_About this exercise_. Those lines of the data that hold the word "RandomForestRegressor" are to be copied out.

(Detected change data)
================================

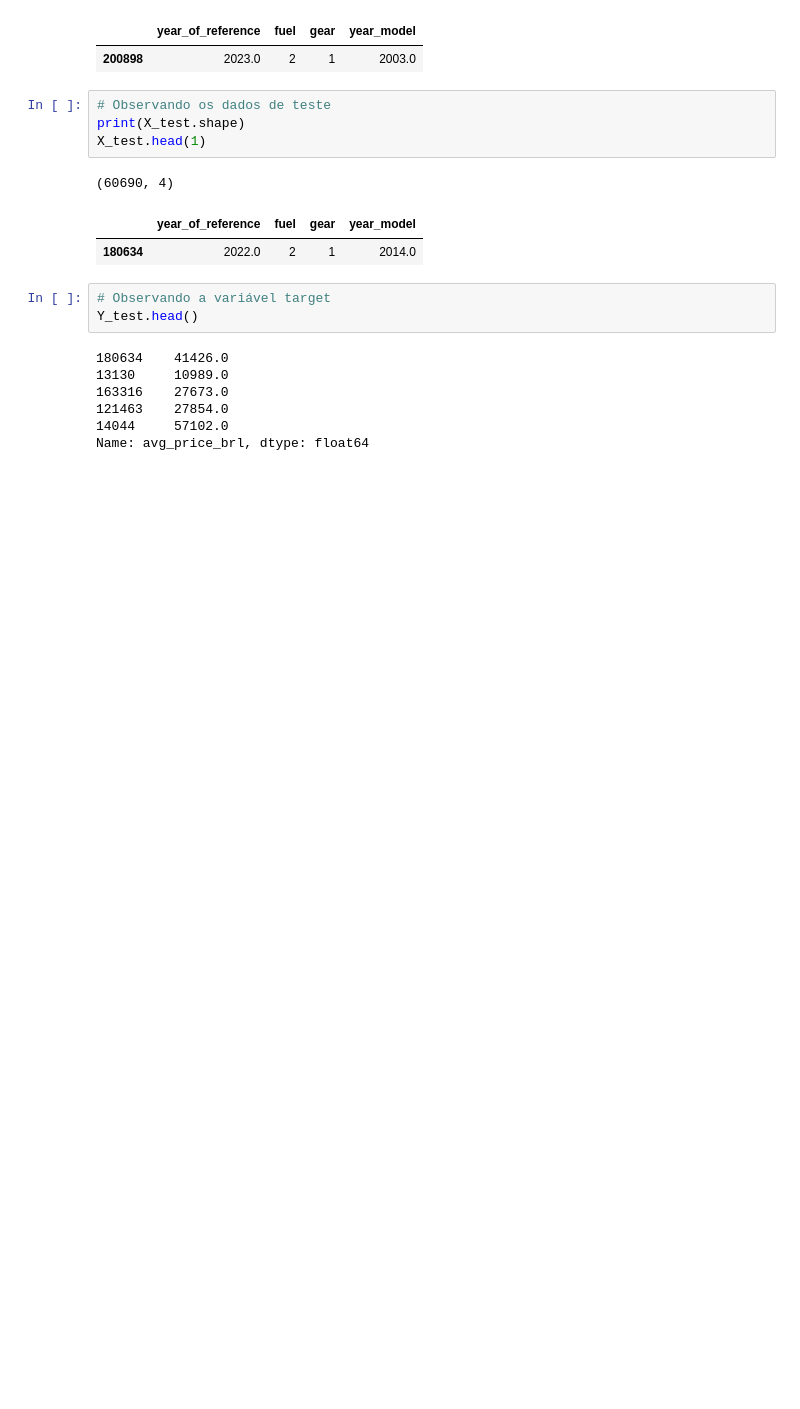
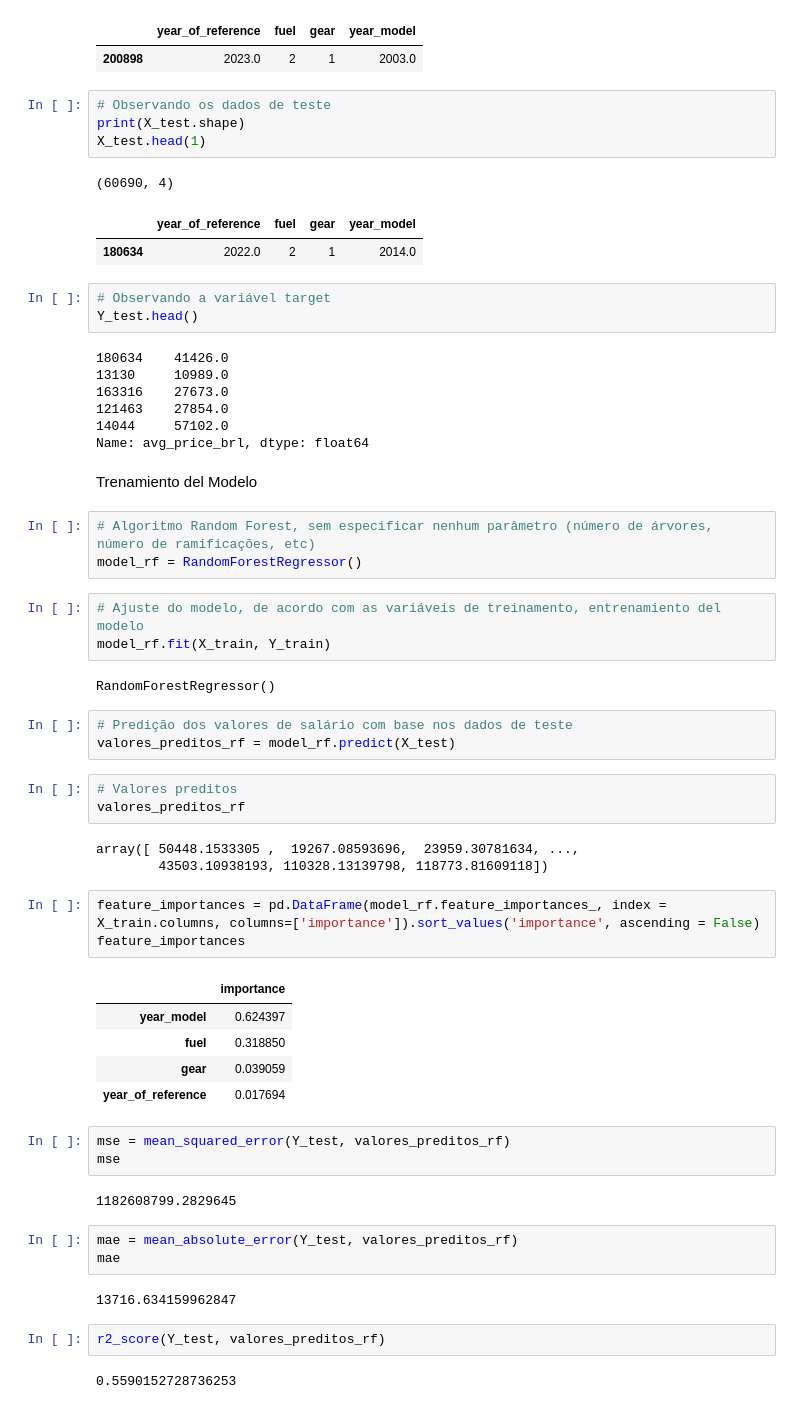
Before and after one commit to JocimarGalante/PrecosCarrosBrasil_IA, a Jupyter notebook: solution.ipynb, the cells around one changed output. Cells and saved outputs as stored; diff of their text form; blank space fills up the shorter version.

Commit message:
modelo sin parametros

```diff
--- a/solution.ipynb
+++ b/solution.ipynb
@@ -432,3 +432,45 @@ Y_test.head()
 121463    27854.0
 14044     57102.0
 Name: avg_price_brl, dtype: float64
+# %% [markdown]
+Trenamiento del Modelo
+# %%
+# Algoritmo Random Forest, sem especificar nenhum parâmetro (número de árvores, número de ramificações, etc)
+model_rf = RandomForestRegressor()
+# %%
+# Ajuste do modelo, de acordo com as variáveis de treinamento, entrenamiento del modelo
+model_rf.fit(X_train, Y_train)
+# %% [output]
+RandomForestRegressor()
+# %%
+# Predição dos valores de salário com base nos dados de teste
+valores_preditos_rf = model_rf.predict(X_test)
+# %%
+# Valores preditos
+valores_preditos_rf
+# %% [output]
+array([ 50448.1533305 ,  19267.08593696,  23959.30781634, ...,
+        43503.10938193, 110328.13139798, 118773.81609118])
+# %%
+feature_importances = pd.DataFrame(model_rf.feature_importances_, index = X_train.columns, columns=['importance']).sort_values('importance', ascending = False)
+feature_importances
+# %% [output]
+|  | importance |
+| year_model | 0.624397 |
+| fuel | 0.318850 |
+| gear | 0.039059 |
+| year_of_reference | 0.017694 |
+# %%
+mse = mean_squared_error(Y_test, valores_preditos_rf)
+mse
+# %% [output]
+1182608799.2829645
+# %%
+mae = mean_absolute_error(Y_test, valores_preditos_rf)
+mae
+# %% [output]
+13716.634159962847
+# %%
+r2_score(Y_test, valores_preditos_rf)
+# %% [output]
+0.5590152728736253
```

================================

_Exercise answer_.
+model_rf = RandomForestRegressor()
+RandomForestRegressor()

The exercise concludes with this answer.